Just two months ago, this prediction would've been about as bold as forecasting Gonzaga to win the West Coast Conference. The Rams opened the season ranked 14th in the nation and even climbed as high as No. 10 before suffering two losses in the Puerto Rico Tip-Off.
Since then, they've been an afterthought while A-10 teams, such as Massachusetts, Dayton, George Washington and Saint Louis, have soared to national relevance.
Overlook VCU at your own peril.
Something snapped after the loss to Northern Iowa on December 14. The defense was always good, but now it's simply out of control.
VCU forces the highest percentage of turnovers and steals in the country, according to KenPom, but it's even better now than it used to be. In the first 11 games of the season, VCU forced a turnover on 27 percent of opponents' possessions and registered a steal on 17 percent of opponents' possessions.
Throughout the past five games, those numbers have increased to 32 percent and 21 percent, respectively.
Much of that increase came in one demoralizing win against Virginia Tech. VCU went on the road and won by 30 points by forcing 27 turnovers, resulting in 22 steals. If they keep playing like that, no one in the A-10 will have a chance against them.
A road win over George Washington next Tuesday will put VCU back on everyone's radar, but it's the three games against Massachusetts and Saint Louis (twice) between February 15 and March 1 that will send the Rams skyrocketing up the polls.
At long last, Batman has found his Robin.
For too long, Kentucky has been Julius Randle and four other players who might occasionally try to score.
Willie Cauley-Stein has some decent overall numbers for the season, but he scored a total of 20 points in Kentucky's four games against ranked opponents.
Aaron Harrison can't seem to decide if he's a slasher or a shooter, oscillating from 10 or more free-throw attempts in one game to two or fewer the next. The Harrison brother who was supposed to be the better shooter has made more than one three-pointer in just three games this season.
Meanwhile, Andrew Harrison has as many games with three or more assists as he has games with three or more turnovers, tallying seven in each category. It's been nice of him to consistently score between seven and 17 points in each game, but he needs to get more consistent with his ball control and court vision.
Throughout the last two games, though, James Young has emerged as a monster.
Young has back-to-back double-doubles after recording more than six rebounds just once in Kentucky's first 12 games. After averaging 1.7 assists and 0.7 steals throughout the first 12 games, he has averaged 4.5 and 1.5, respectively, in the last two contests.
Forget about double-teaming Randle. It might be about time to start considering a box-and-one defense against Young.
This team is still finding its legs, but it looks much more cohesive than it did a few weeks ago.
If they are finally putting it all together, pray tell, when will the Wildcats lose another game? The season finale at Florida might be a loss, but that's still two months away. If they win 16 straight games between now and then, they'll almost certainly make the transition from No. 14 back to the top spot in the country.
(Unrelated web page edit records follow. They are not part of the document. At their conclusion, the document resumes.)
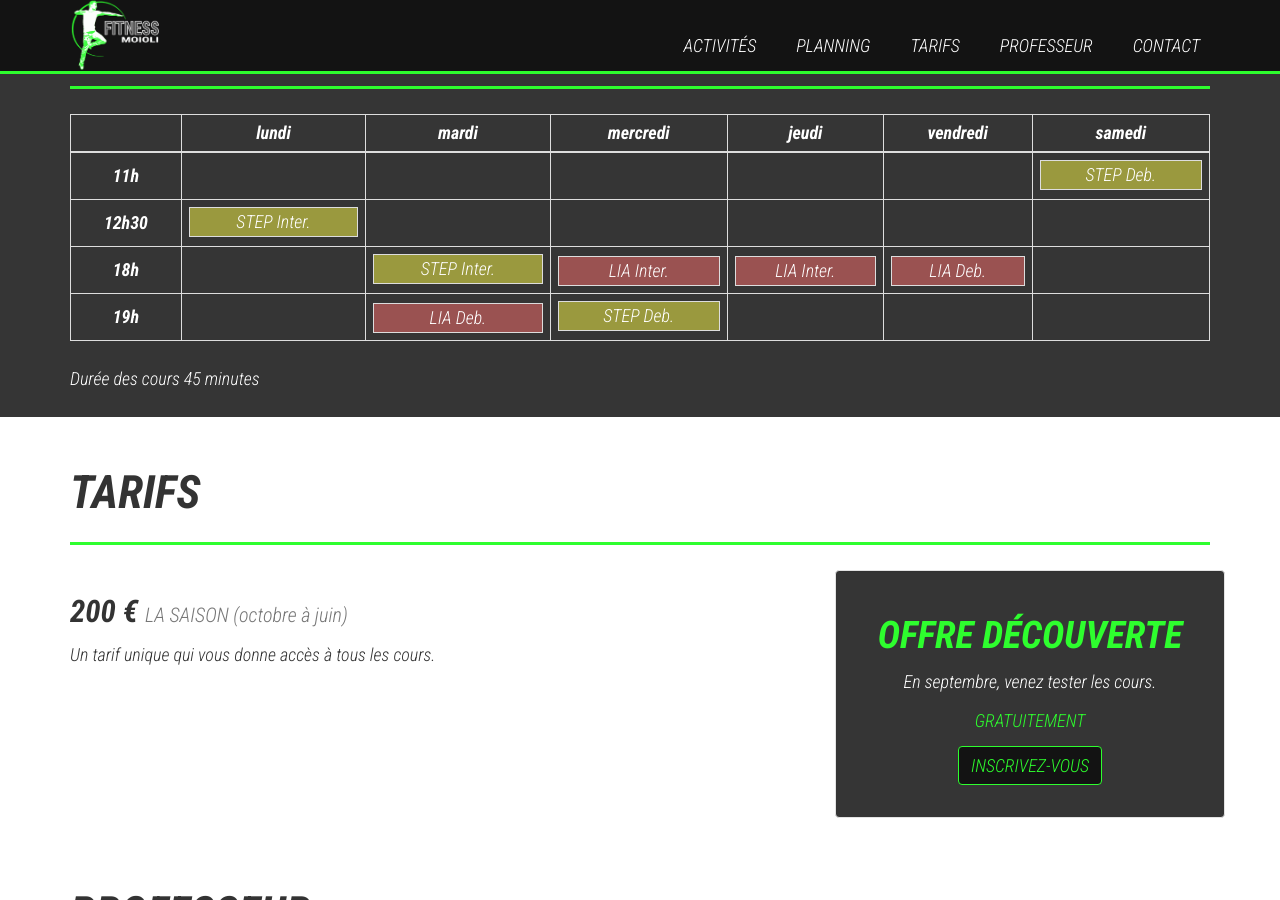
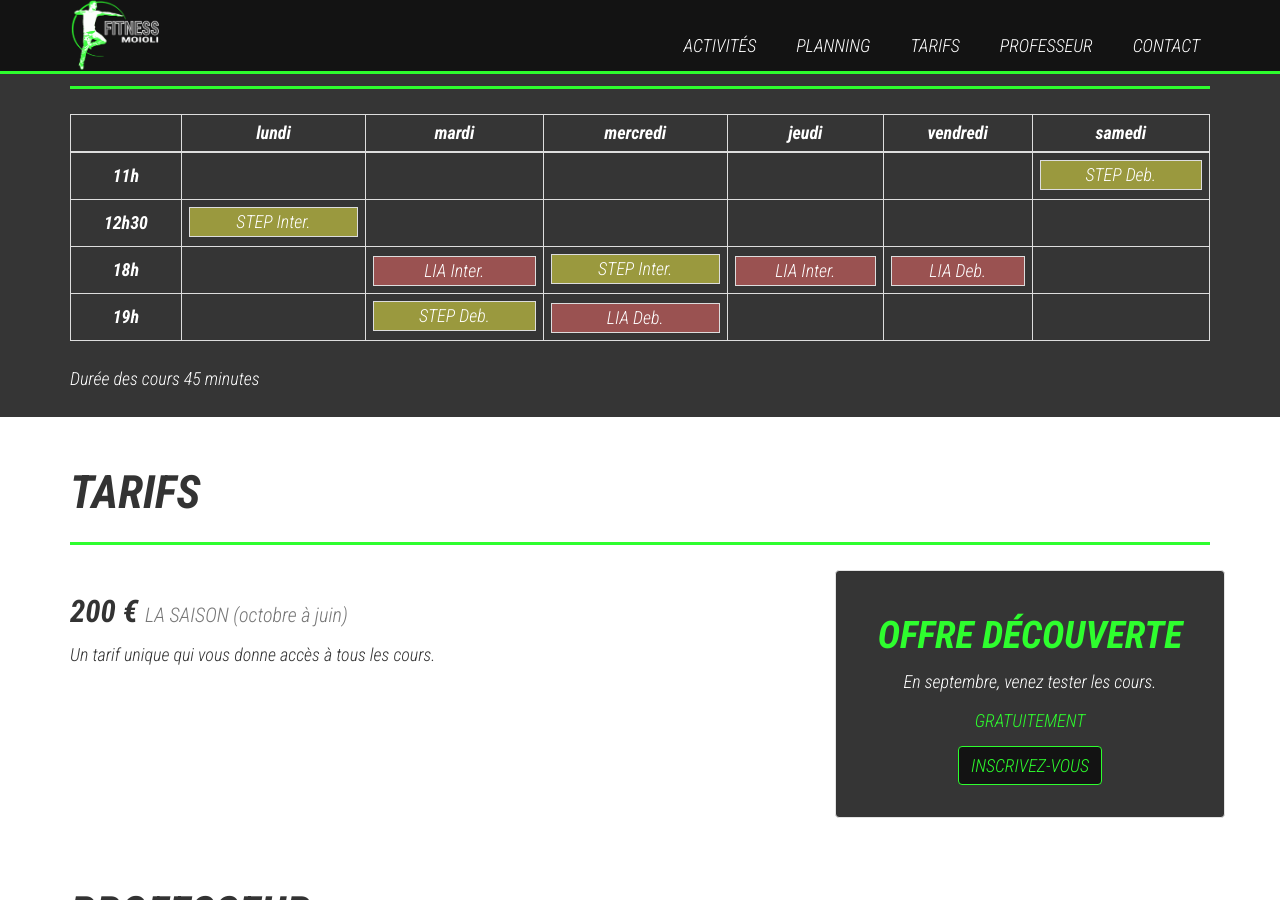
Before and after one commit to pgiraud/fitnessmoioli, a Jekyll site: the page built from index.md, in a window 1280 px wide and 900 px high, scrolled down 1231 px. Built offline with Jekyll 4.4.1, drawn with Linux system fonts in a browser that asks for light colours; nearby versions of some CDN libraries.

Commit message:
Modification agenda

```diff
--- a/index.md
+++ b/index.md
@@ -3,10 +3,10 @@ layout: home
 section: home
 
 lun_2_1: STEP Inter.
-mar_3_1: STEP Inter.
-mar_4_2: LIA Deb.
-mer_3_2: LIA Inter.
-mer_4_1: STEP Deb.
+mar_3_2: LIA Inter.
+mar_4_1: STEP Deb.
+mer_3_1: STEP Inter.
+mer_4_2: LIA Deb.
 jeu_3_2: LIA Inter.
 ven_3_2: LIA Deb.
 sam_1_1: STEP Deb.
```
Kerry Miller covers college basketball for Bleacher Report. You can follow him on Twitter @kerrancejames.